Global Foundation to Upgrade Underserved Primary and Secondary Schools

Educate to Uplift, Elevate and Create Self-reliance
"Success is to be measured not so much by the position that one has reached in life as by the obstacle which one has overcome while trying to succeed" Booker T Washington


The State of Underserved Primary and Secondary Schools

The underserved communities, in our surrounding cities and towns with opulence, are the most misunderstood and least emphasized as needs worthy. The poor, to many of us, do not contribute to the economy, are non productive, lazy and a" drag" on society and therefore not worthy of policy makers' attention. But, this only contributes to lack of how to find solutions to address issues affecting the schools in the poor underserved communities.

us-1.jpgIt is a well known fact that no other sector of our economy reflects the fractured nature of civil society in the United States more than public education. Despite a Supreme Court decision calling for schools to be racially integrated, public schools across the United States remain largely segregated with respect to the race and class make-up of their student populations (Orfield and Eaton 1996). Public schools are not only segregated, but in most American cities, poor children have been consigned to schools that show very little evidence of serving their educational needs. On every known measure of academic performance, the vast majority of students attending urban public schools in the United States (especially those who are African American and Latino), are deficient with respect to basic literacy and math skills (Miller 1995; James, Jurich and Estes 2001).

Desegregated schools are tragic failures in some cases, because policy makers failed again to understand the root cause of the failures of minority children in the public school system and to adequately perceive the outcome. There is no evidence to indicate that minority students are not as smart as children from the upper class and white community. If minority youths are given the choice between getting a good education and remaining in poverty, they would choose the education. So then, what is the problem? Right wing pundits and liberal commentators put the blame on the parents, the teachers and the school board just to name a few. Let's take a school with proven success and duplicate that model in the underserved communities. The school should have identical structures, and resources.

Let's hire the best and brightest female and male teachers reflecting the composition of the school and assign them a mission "to teach." Would the outcome be different? What do we have to lose? Let's monitor the school for results over a 3 year period and make minor adjustments as needed and draw a conclusion for further implementation.

Currently, responsibility for monitoring educational quality is delegated to educational leaders in school districts and elected school boards in keeping with the long-standing practice of allowing local communities to manage and operate public schools. (Blasi 2001)

There is a vast body of research and evidence that shows such an approach does not work.
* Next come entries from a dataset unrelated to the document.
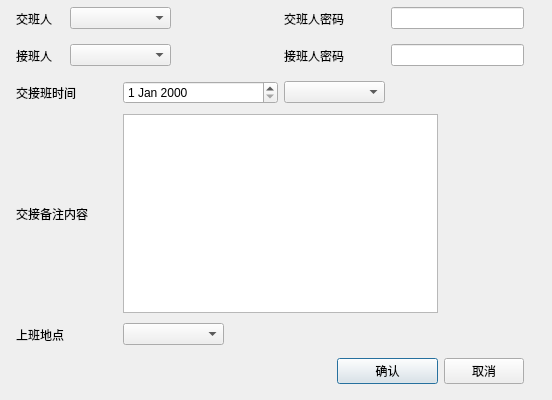
Before: the Qt Designer form confirm.ui in wrb233/iHandover, drawn with Qt 5.
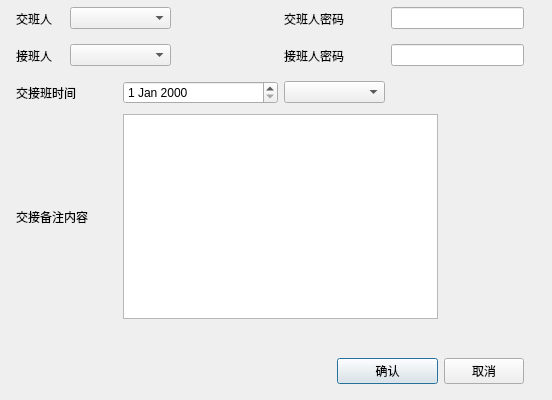
After: the same form once the commit is applied. Icons and pictures are not drawn.

```diff
--- a/confirm.ui
+++ b/confirm.ui
@@ -17,7 +17,7 @@
    <iconset resource="ihandover.qrc">
     <normaloff>:/images/confirm.png</normaloff>:/images/confirm.png</iconset>
   </property>
-  <widget class="QWidget" name="">
+  <widget class="QWidget" name="layoutWidget">
    <property name="geometry">
     <rect>
      <x>16</x>
@@ -129,16 +129,6 @@
     <item row="3" column="2" colspan="6">
      <widget class="QTextEdit" name="signinandoutNote_QTextEdit"/>
     </item>
-    <item row="4" column="0" colspan="2">
-     <widget class="QLabel" name="workplace">
-      <property name="text">
-       <string>上班地点</string>
-      </property>
-     </widget>
-    </item>
-    <item row="4" column="2" colspan="2">
-     <widget class="QComboBox" name="workplacename"/>
-    </item>
     <item row="4" column="4" colspan="5">
      <spacer name="spacer">
       <property name="orientation">
```
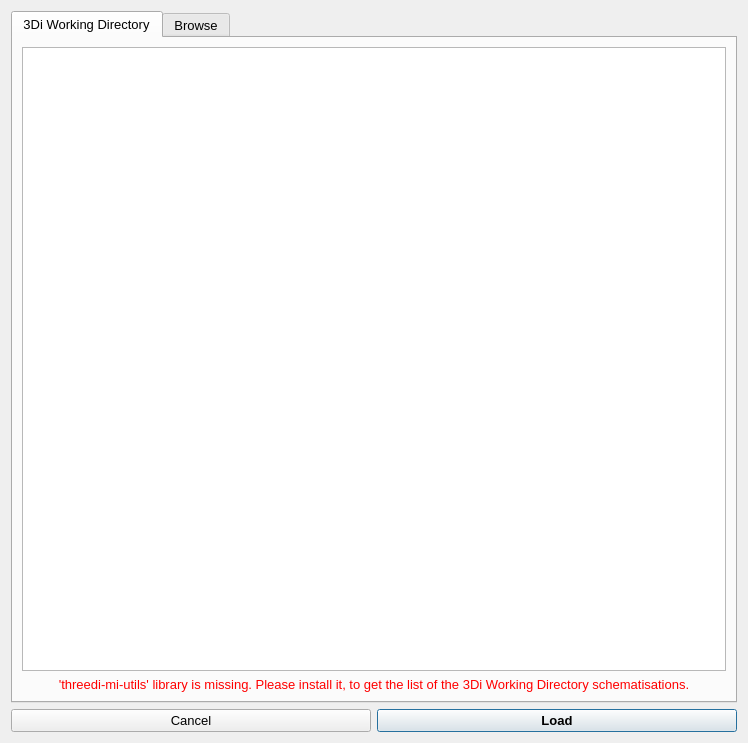
Before: the Qt Designer form threedi_schematisation_editor/load_schematisation/ui/load_schematisation.ui in nens/threedi-schematisation-editor, drawn with Qt 5.
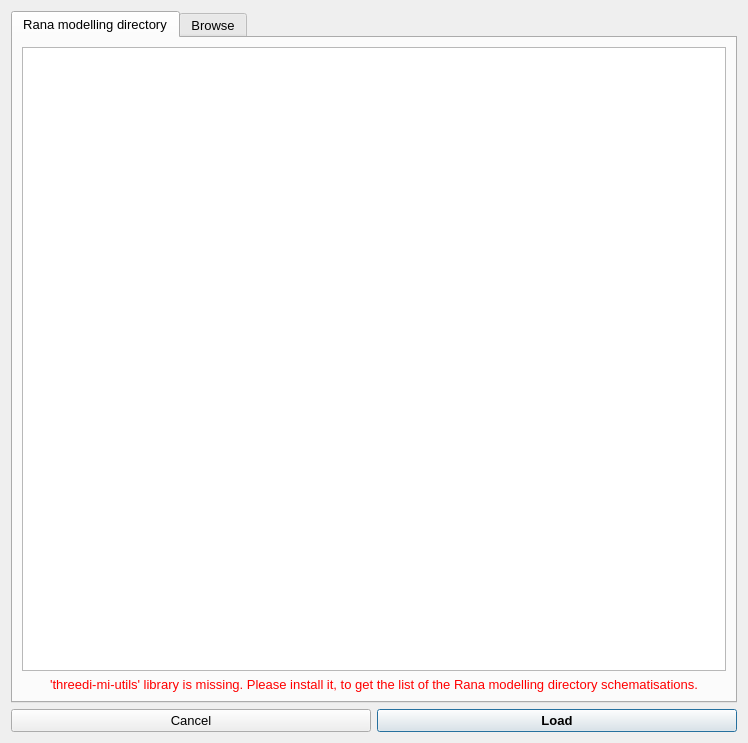
After: the same form once the commit is applied. Custom widgets are drawn as their Qt base class.

Commit message: Integrate in rana (remove 3Di from user facing text) (#454)

```diff
--- a/threedi_schematisation_editor/load_schematisation/ui/load_schematisation.ui
+++ b/threedi_schematisation_editor/load_schematisation/ui/load_schematisation.ui
@@ -26,7 +26,7 @@
      </property>
      <widget class="QWidget" name="tab">
       <attribute name="title">
-       <string>3Di Working Directory</string>
+       <string>Rana modelling directory</string>
       </attribute>
       <layout class="QGridLayout" name="gridLayout_2">
        <item row="0" column="0">
@@ -39,7 +39,7 @@
        <item row="1" column="0">
         <widget class="QLabel" name="missing_lib_label">
          <property name="text">
-          <string>&lt;html&gt;&lt;head/&gt;&lt;body&gt;&lt;p align=&quot;center&quot;&gt;&lt;span style=&quot; font-size:10pt; color:#ff0000;&quot;&gt;'threedi-mi-utils' library is missing. Please install it, to get the list of the 3Di Working Directory schematisations.&lt;/span&gt;&lt;/p&gt;&lt;/body&gt;&lt;/html&gt;</string>
+          <string>&lt;html&gt;&lt;head/&gt;&lt;body&gt;&lt;p align=&quot;center&quot;&gt;&lt;span style=&quot; font-size:10pt; color:#ff0000;&quot;&gt;'threedi-mi-utils' library is missing. Please install it, to get the list of the Rana modelling directory schematisations.&lt;/span&gt;&lt;/p&gt;&lt;/body&gt;&lt;/html&gt;</string>
          </property>
          <property name="wordWrap">
           <bool>true</bool>
```
The commit also changes 30 other files.
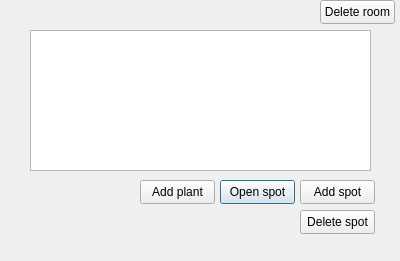
Qt form project/ui/room_view.ui (denzelxav/Plantfolio) before a commit.
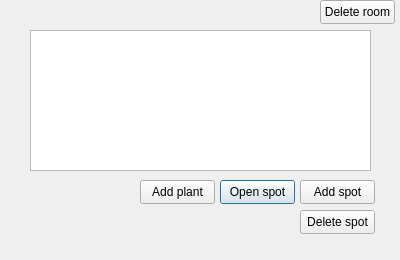
The same form after that commit.

Commit message: add spot window is now functional

Diff of the .ui file:
```diff
--- a/project/ui/room_view.ui
+++ b/project/ui/room_view.ui
@@ -7,7 +7,7 @@
     <x>0</x>
     <y>0</y>
     <width>400</width>
-    <height>261</height>
+    <height>260</height>
    </rect>
   </property>
   <property name="windowTitle">
```
The commit also changes 4 other files.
In most cases, poor communities lack the resources necessary to monitor the quality of education provided to students. Concentrated poverty and racial isolation limit the ability of parents to exert control over the schools that serve their children, and educational leaders in such communities often lack the resources to take on the task themselves. For a variety of reasons, conditions external to schools such as poverty, crime, housing affordability and health care access, exert considerable influence over conditions within schools (Coleman, 1966; Noguera 1996).

Unless the state intervenes decisively to support schools in low-income communities, it is unlikely that such schools will ever improve,